The above report of a 1829 conversation of Goethe with Eckermann is quoted by José Ortega y Gasset (1883-1955) in his 1932 essay "In Search of Goethe from Within" (Pidiendo un Goethe desde dentro). I have read the essay many times (the translator is Willard R. Trask), and every time I do so I come away with an increased understanding. Ortega was quite knowledgeable about Germany and German culture. He had gone to Germany in 1905 to study, and was a student of the famous Neo-Kantian scholar Hermann Cohen. Among others, he was a friend of the equally famous Romance scholar Ernst Robert Curtius.
In 1932 Ortega y Gasset (on the cententary of Goethe's death) announces his objections to biographies of Goethe heretofore, which all express, in "contourless vocables" (e.g., "Titan," "genius"), "sterile Goethean bigotry." These biographies (excluding that of Georg Simmel) are built "in accordance with the optics of monuments," as if their authors were commissioned "to create a statue for a public square." They go around Goethe; they never work underneath. Instead, Goethe must be constructed from within.
Ortega focuses on the phrase "Only his sufferings and his satisfactions instruct him concerning himself" from the passage from Eckermann. He finds it surprising that no one has emphasized the contradictions between the "optimistic" Goethe -- for instance, his botanical image of life according to which all proceeds calmly with "gentle cosmic necessity" -- and his "constant, painful preoccupation with his own life, with himself, which will not let him relax for an instant." Why have his biographers not explained why man who seems to have been fortunate in every way was also, from documentary evidence, a man who "spent most days in a state of depression"?
In Ortega y Gasset's opinion Goethe was a "perpetual deserter from his inner destiny." The amorous flights in Goethe's life were not in the service of his authentic vocation, as his biographers claim. Ortega y Gasset will have none of this, but, first, one must have an idea of what he means by inner destiny.
"Life is, in itself, forever a shipwreck," according to Ortega. It is only our consciousness of shipwreck, being the truth of life, that constitutes our salvation. The "I" that is us does not consist of our body or our consciousness or our soul or character. We have those, just as we have parents or a liver or were born in a certain place. Our "I" found itself with all these physical and psychical things when it found itself alive. "You are the person who has to live with them, by means of them ... You are not a thing, you are simply the person who has to live with things, among things, the person who has to live, not any life but a particular life. There is no abstract living." In this way of thinking, life consists of the I finding itself while submerged in what is not itself, "in the pure other," which is environment. (One hears Heidegger and the Existentialists in these ideas.)
For Ortega y Gasset, Goethe's destiny was "to soar and sing," to revolutionize Germany's literature and, indeed, the literature of the world.
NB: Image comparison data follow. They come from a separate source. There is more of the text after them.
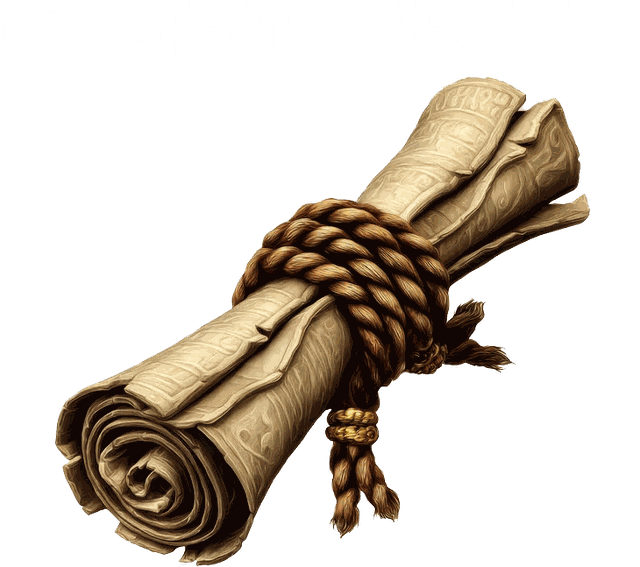
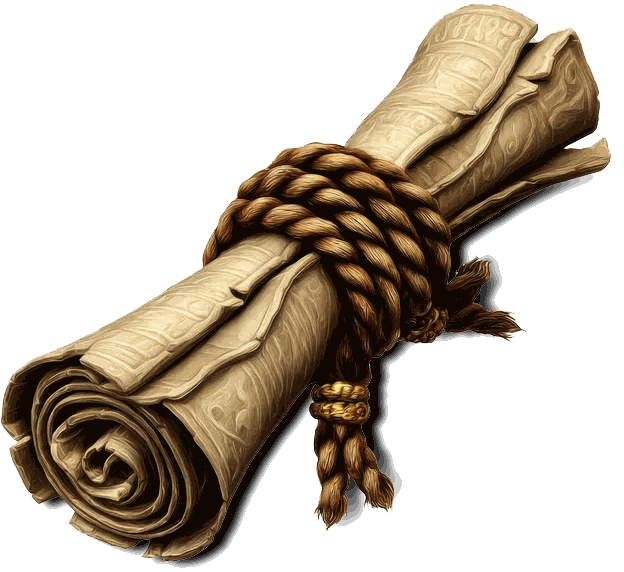
Swap scroll art, make standing Kenji overlap the dialogue box
- Replace public/scroll.png with the newly supplied scroll artwork
- Pull standing Kenji down past bottom-full so his feet sink ~14-20px into the box's top edge instead of just touching it — reads as standing on the box, not floating just above it

diff --git a/components/KenjiGuide.jsx b/components/KenjiGuide.jsx
@@ -99,12 +99,13 @@ export default function KenjiGuide() {
       {open && (
         <div className="relative">
           {/* His full form, standing — appears only while the dialogue
-              is open, perched on top of the box over on the right side,
-              feet flush with the box's own top edge (bottom-full) so
-              there's no gap between him and the paper beneath him. */}
+              is open, perched on top of the box over on the right side.
+              Pulled down past bottom-full on purpose so his feet sink a
+              little into the box's top edge instead of just touching
+              it — reads as standing on the box, not floating above it. */}
           <div
             aria-hidden="true"
-            className="absolute bottom-full right-6 z-10 h-36 w-16 sm:right-9 sm:h-52 sm:w-24"
+            className="absolute bottom-[calc(100%-14px)] right-6 z-10 h-36 w-16 sm:bottom-[calc(100%-20px)] sm:right-9 sm:h-52 sm:w-24"
           >
             {/* eslint-disable-next-line @next/next/no-img-element */}
             <img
The Goethe of Strassburg, Wetzlar, and Frankfurt seemed to point in that direction. Instead, he went to Weimar, and in that "sterile flask he magically dessicated into a Geheimrat, slowly changed into a statue." Though irremediably a poet, he forces the poet to visit the Ilmenau mine. He begins to lead a spectral, unssatisfied life between poetry and reality. Then, having accustomed himself to this life, Goethe ends by not needing reality. Instead, "everything evaporates into symbol." True life, for Goethe, thus becomes something that will be to a concrete life what the Urpflanze is to each individual plant. But, says Ortega, this is a reversal of the truth of life, which is "precisely the inexorable necessity to make oneself determinate, to enter into an exclusive destiny ..." Symbol is avoidance.
There is much more to this powerful, insightful essay, and one can argue with the author's conclusions. I wrote my dissertation on Goethe's pre-Weimar works, on the subject of "how Goethe became Goethe," because it seemed to me that Weimar constituted a major breach. Unlike Ortega, I am of two minds about whether the post-Weimar oeuvre was worth the move, but it can't be denied that, for non-Goetheans, the "late" Goethe is something like an acquired taste. From early on, of course, Goethe was satisfied with a small audience. By cutting himself off from the larger public (for instance, those readers who would like him to have continued in the vein of The Sorrows of Young Werther or of the early poetry) he was doing what he wanted to do and, in a different sense, fulfilling his own destiny.
The picture of Audrey Hepburn from Breakfast at Tiffany's has nothing to do with the Spanish philosopher. The afterlife of famous writers moves in unanticipated directions. Thus, there is a branch of Tiffany's in Madrid, indeed, in a landmark building, at 10 Calle Jose Ortega y Gasset. According to Tiffany's press release, this is the city's premier location, referred to as "the golden mile" for luxury shopping.
Picture credits: Squirm (painting of Burggarten Goethe monument); Paramount Pictures/Getty Images